Task: Check each line of the records below and collect those holding "shape".

Change detection outputs
--------
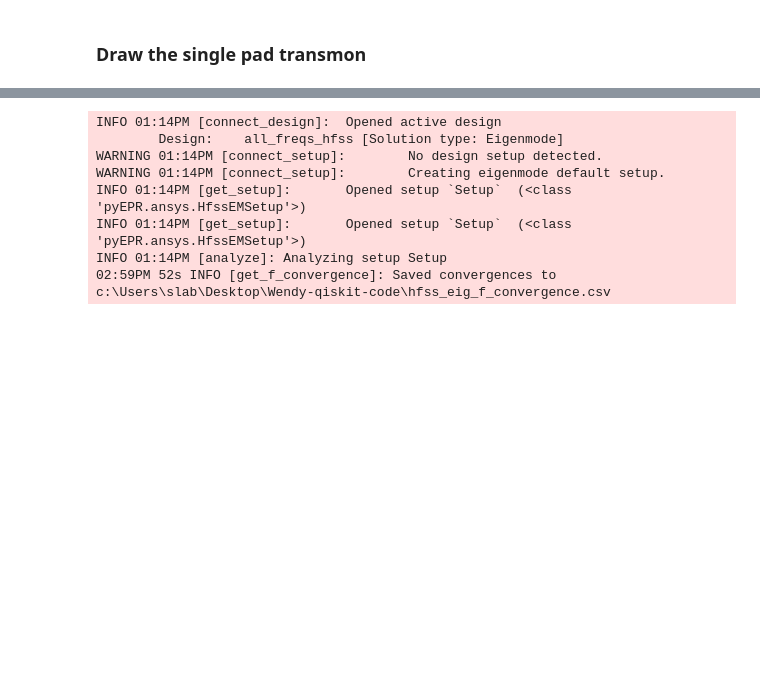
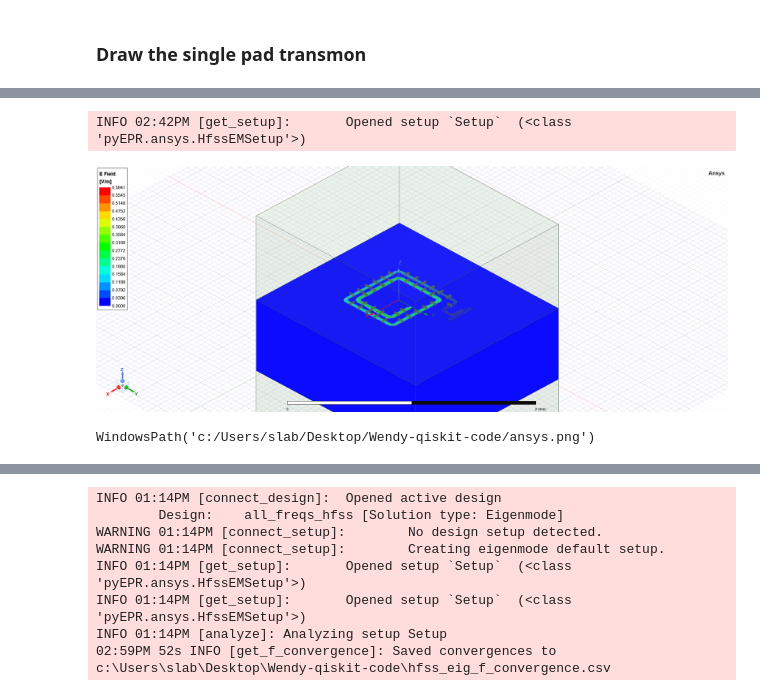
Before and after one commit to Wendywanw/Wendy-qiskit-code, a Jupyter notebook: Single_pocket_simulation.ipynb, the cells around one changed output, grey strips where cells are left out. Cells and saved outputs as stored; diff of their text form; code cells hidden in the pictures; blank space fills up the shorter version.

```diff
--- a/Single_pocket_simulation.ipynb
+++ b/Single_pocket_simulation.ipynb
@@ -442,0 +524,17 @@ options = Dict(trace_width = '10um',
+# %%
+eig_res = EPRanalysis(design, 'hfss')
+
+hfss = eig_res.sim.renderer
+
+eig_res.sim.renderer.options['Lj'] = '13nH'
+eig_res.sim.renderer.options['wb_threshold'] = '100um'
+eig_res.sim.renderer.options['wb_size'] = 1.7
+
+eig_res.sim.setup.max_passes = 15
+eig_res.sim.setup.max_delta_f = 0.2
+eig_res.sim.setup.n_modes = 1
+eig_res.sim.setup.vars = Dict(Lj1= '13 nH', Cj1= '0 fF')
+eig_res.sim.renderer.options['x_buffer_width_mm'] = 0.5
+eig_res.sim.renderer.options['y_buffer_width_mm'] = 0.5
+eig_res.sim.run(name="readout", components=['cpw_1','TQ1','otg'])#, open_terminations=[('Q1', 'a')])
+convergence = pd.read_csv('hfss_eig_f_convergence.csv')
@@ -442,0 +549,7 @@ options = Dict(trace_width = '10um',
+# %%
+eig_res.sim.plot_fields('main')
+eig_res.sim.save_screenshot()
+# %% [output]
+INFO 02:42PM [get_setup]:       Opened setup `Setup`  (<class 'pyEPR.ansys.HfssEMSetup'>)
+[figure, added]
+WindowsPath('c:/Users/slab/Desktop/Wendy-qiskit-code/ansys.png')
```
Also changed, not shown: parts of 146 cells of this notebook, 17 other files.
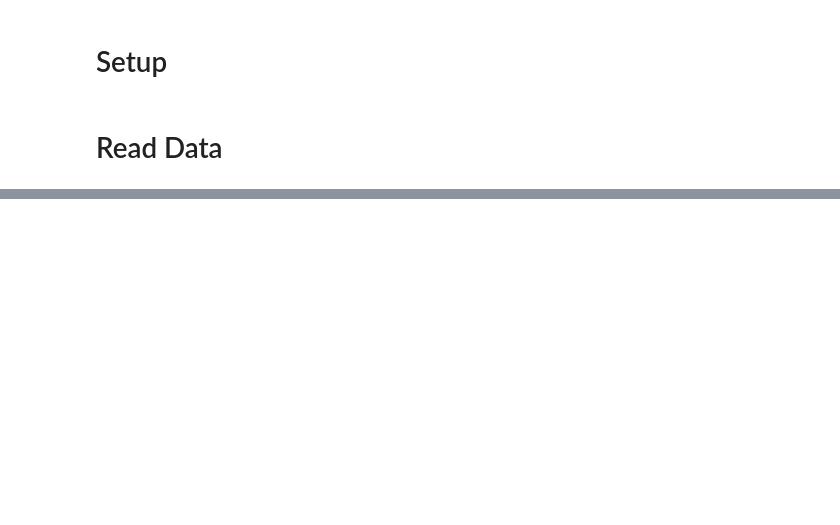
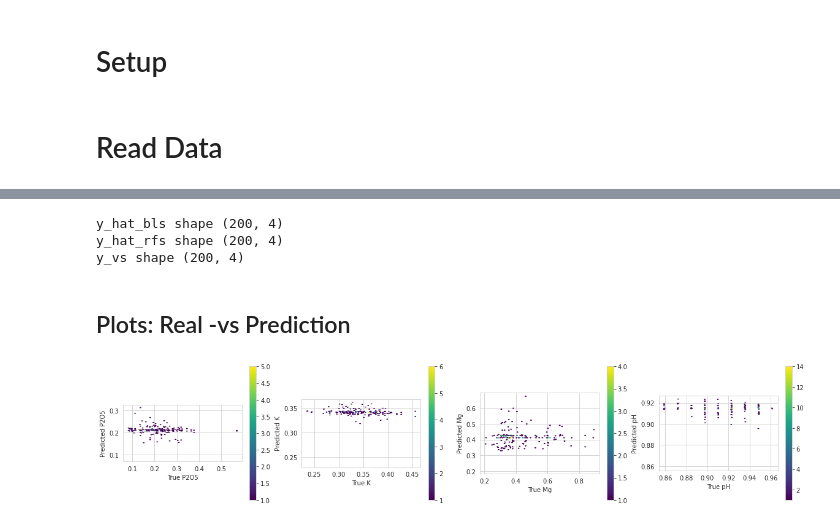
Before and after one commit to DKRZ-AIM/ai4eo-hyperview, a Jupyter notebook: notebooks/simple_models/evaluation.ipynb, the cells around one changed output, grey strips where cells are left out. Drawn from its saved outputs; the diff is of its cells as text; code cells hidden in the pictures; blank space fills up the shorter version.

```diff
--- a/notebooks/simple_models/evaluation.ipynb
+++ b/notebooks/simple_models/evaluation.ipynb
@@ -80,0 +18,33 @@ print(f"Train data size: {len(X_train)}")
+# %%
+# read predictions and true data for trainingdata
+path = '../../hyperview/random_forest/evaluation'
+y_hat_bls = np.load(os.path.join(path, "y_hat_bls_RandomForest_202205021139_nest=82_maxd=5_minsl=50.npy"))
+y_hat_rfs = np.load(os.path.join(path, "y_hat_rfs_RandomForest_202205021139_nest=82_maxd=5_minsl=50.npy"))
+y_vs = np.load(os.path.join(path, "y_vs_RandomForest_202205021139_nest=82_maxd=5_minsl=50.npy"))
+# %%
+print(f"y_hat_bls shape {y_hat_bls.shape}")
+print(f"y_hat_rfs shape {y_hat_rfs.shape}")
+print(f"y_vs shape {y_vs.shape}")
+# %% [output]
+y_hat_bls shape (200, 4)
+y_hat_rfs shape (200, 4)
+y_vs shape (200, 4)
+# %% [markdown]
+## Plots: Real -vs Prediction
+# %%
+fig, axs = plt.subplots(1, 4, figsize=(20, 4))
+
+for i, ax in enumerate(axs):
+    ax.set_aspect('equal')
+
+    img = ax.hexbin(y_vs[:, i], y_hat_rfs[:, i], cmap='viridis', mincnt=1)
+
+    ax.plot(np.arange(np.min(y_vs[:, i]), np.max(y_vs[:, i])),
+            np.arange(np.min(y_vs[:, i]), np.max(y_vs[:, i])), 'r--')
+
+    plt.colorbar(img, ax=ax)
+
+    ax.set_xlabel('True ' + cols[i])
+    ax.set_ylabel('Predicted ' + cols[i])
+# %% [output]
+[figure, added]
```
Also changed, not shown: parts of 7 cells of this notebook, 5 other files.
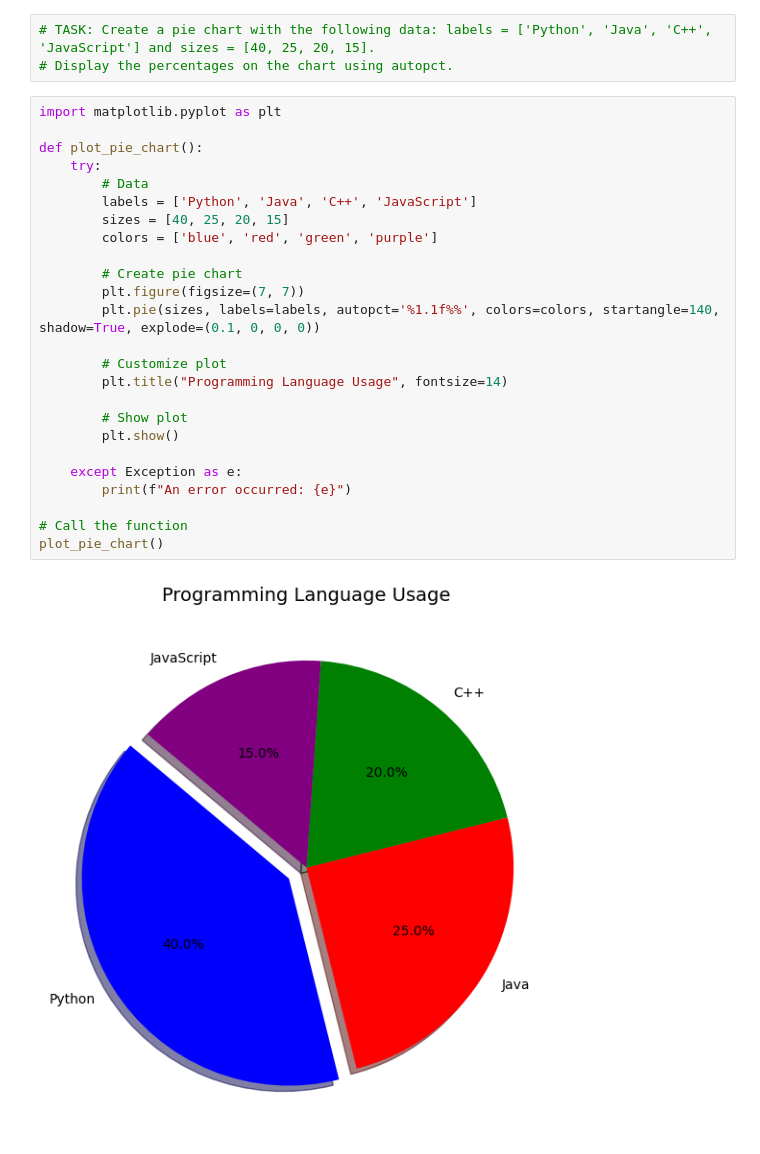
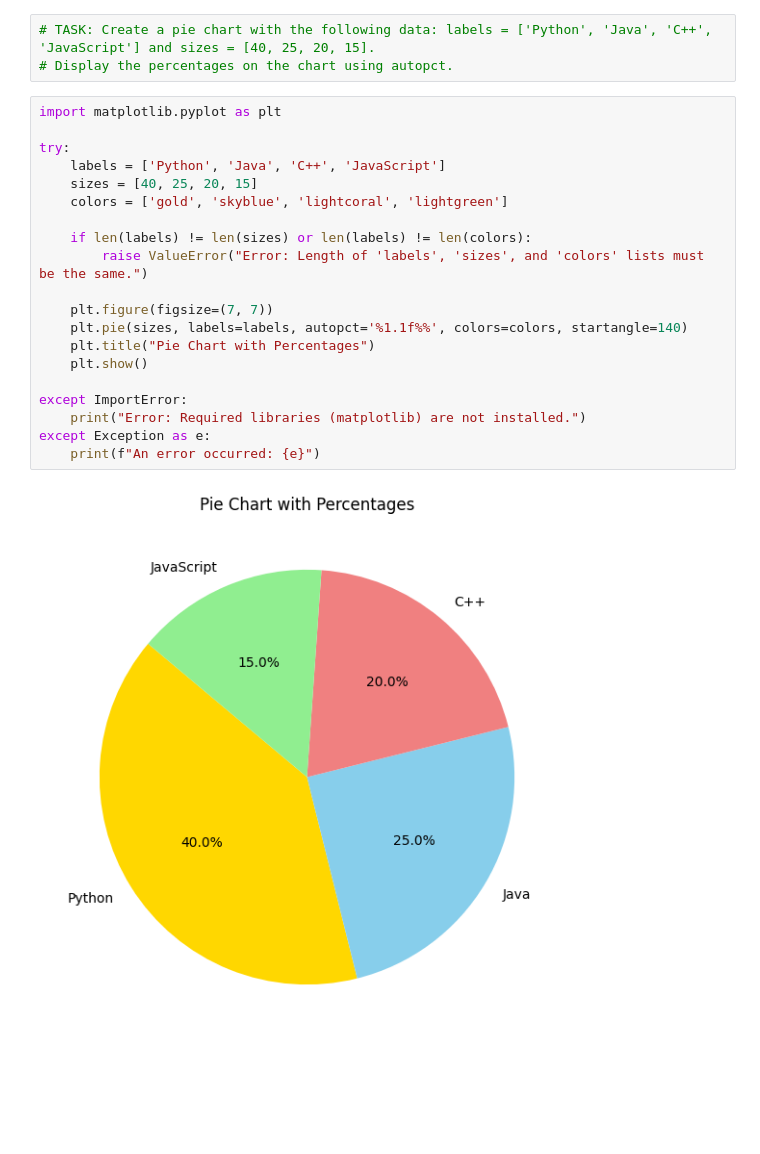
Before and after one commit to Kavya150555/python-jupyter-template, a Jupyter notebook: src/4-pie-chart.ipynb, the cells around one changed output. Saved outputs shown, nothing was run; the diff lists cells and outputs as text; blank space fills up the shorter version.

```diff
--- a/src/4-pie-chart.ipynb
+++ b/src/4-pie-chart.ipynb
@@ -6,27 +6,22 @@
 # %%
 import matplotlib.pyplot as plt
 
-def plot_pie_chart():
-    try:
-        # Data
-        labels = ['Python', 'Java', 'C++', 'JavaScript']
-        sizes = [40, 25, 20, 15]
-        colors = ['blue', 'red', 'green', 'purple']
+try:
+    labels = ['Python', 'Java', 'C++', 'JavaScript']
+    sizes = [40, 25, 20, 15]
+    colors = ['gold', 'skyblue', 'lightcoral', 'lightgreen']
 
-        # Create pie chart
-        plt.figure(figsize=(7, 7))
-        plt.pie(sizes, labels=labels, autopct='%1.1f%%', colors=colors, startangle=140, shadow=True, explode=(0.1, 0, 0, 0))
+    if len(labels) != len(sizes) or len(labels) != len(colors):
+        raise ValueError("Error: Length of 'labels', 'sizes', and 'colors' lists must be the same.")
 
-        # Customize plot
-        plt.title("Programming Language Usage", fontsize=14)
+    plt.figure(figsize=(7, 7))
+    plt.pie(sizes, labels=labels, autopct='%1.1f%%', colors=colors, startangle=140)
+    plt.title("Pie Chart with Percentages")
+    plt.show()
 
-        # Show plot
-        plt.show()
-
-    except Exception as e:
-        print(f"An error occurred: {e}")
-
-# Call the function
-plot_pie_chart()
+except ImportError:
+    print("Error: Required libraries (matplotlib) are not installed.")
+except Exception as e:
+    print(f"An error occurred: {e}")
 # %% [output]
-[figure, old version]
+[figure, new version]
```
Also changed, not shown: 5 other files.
--------
Task result:
+print(f"y_hat_bls shape {y_hat_bls.shape}")
+print(f"y_hat_rfs shape {y_hat_rfs.shape}")
+print(f"y_vs shape {y_vs.shape}")
+y_hat_bls shape (200, 4)
+y_hat_rfs shape (200, 4)
+y_vs shape (200, 4)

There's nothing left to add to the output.